Gain an interdisciplinary understanding of the essential fundamentals of analytics, including analysis methods, analytical tools, such as R, Python and SQL, and business applications.
Using common analytics software and tools, statistical and machine learning methods, and data-intensive computing and visualization techniques, learners will gain the experience necessary to integrate all of these parts for maximum impact.
Project experience is also included as part of the MicroMasters program. Through these projects, learners will hone their skills with data collection, storage, analysis, and visualization tools, as well as gain instincts for how and when each tool should be used.
These projects provide hands-on experience with real-world business applications of analytics and a deeper understanding of how to apply analytics skills to make the biggest difference.
Courses under this program: Course 1: Introduction to Analytics Modeling
Learn essential analytics models and methods and how to appropriately apply them, using tools such as R, to retrieve desired insights.
Course 2: Computing for Data Analysis
A hands-on introduction to basic programming principles and practice relevant to modern data analysis, data mining, and machine learning.
Course 3: Data Analytics for Business
This course prepares students to understand business analytics and become leaders in these areas in business organizations.
Analytical models are key to understanding data, generating predictions, and making business decisions. Without models it’s nearly impossible to gain insights from data. In modeling, it’s essential to understand how to choose the right data sets, algorithms, techniques and formats to solve a particular business problem.
In this course, part of the Analytics: Essential Tools and Methods MicroMasters program, you’ll gain an intuitive understanding of fundamental models and methods of analytics and practice how to implement them using common industry tools like R.
You’ll learn about analytics modeling and how to choose the right approach from among the wide range of options in your toolbox.
You will learn how to use statistical models and machine learning as well as models for:
Today, businesses, consumers, and societies leave behind massive amounts of data as a by-product of their activities. Leading-edge companies in every industry are using analytics to replace intuition and guesswork in their decision-making. As a result, managers are collecting and analyzing enormous data sets to discover new patterns and insights and running controlled experiments to test hypotheses.
This course prepares students to understand business analytics and become leaders in these areas in business organizations. This course teaches the scientific process of transforming data into insights for making better business decisions. It covers the methodologies, issues, and challenges related to analyzing business data. It will illustrate the processes of analytics by allowing students to apply business analytics algorithms and methodologies to business problems. The use of examples places business analytics techniques in context and teaches students how to avoid the common pitfalls, emphasizing the importance of applying proper business analytics techniques.

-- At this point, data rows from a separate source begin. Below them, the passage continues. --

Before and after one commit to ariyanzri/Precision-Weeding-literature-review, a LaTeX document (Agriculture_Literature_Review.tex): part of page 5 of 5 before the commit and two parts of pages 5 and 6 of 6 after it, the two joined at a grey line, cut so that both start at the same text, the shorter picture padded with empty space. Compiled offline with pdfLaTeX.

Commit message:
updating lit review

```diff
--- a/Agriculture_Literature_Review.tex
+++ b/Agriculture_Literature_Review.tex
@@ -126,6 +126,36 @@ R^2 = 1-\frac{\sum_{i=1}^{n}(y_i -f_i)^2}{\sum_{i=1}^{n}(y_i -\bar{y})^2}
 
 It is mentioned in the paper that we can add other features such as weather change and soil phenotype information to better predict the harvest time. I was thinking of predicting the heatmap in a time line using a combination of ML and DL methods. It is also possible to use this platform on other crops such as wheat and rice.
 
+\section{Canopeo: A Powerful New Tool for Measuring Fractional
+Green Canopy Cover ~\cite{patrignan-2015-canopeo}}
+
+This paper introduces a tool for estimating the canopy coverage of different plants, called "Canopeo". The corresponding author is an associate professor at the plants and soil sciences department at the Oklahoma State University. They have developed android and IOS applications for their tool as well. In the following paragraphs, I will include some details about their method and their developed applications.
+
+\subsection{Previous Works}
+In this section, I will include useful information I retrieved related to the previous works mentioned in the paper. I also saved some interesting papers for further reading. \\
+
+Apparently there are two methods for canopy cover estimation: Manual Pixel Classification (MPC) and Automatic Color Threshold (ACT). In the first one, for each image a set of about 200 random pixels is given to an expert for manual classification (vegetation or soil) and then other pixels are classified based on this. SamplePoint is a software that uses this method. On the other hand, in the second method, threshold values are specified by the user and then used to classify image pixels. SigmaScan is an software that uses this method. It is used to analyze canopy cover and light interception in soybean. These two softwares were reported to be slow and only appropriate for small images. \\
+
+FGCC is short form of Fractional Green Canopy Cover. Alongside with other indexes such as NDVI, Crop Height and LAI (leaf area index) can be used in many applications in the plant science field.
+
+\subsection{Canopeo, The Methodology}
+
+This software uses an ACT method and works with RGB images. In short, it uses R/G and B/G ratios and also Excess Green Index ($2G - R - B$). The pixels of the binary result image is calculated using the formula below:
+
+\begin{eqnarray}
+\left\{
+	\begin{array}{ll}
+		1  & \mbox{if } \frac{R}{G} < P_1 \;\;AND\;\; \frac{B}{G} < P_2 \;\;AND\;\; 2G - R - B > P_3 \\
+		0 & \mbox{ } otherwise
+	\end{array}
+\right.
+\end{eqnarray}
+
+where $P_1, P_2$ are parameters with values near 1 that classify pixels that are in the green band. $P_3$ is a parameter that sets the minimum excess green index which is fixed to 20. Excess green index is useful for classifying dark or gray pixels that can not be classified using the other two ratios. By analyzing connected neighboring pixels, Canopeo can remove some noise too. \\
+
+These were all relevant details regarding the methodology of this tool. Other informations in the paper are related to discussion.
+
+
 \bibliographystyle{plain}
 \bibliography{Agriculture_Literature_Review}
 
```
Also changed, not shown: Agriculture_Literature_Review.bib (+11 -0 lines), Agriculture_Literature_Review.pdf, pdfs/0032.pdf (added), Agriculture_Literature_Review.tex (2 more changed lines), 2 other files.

The modern data analysis pipeline involves collection, preprocessing, storage, analysis, and interactive visualization of data.
The goal of this course, part of the Analytics: Essential Tools and Methods MicroMasters program, is for you to learn how to build these components and connect them using modern tools and techniques.
In the course, you’ll see how computing and mathematics come together. For instance, “under the hood” of modern data analysis lies numerical linear algebra, numerical optimization, and elementary data processing algorithms and data structures. Together, they form the foundations of numerical and data-intensive computing.
The hands-on component of this course will develop your proficiency with modern analytical tools. You will learn how to mash up Python, R, and SQL through Jupyter notebooks, among other tools. Furthermore, you will apply these tools to a variety of real-world datasets, thereby strengthening your ability to translate principles into practice.
Frederic Bien, Joel Sokol, Richard (Rich) Vuduc and Charles Turnitsa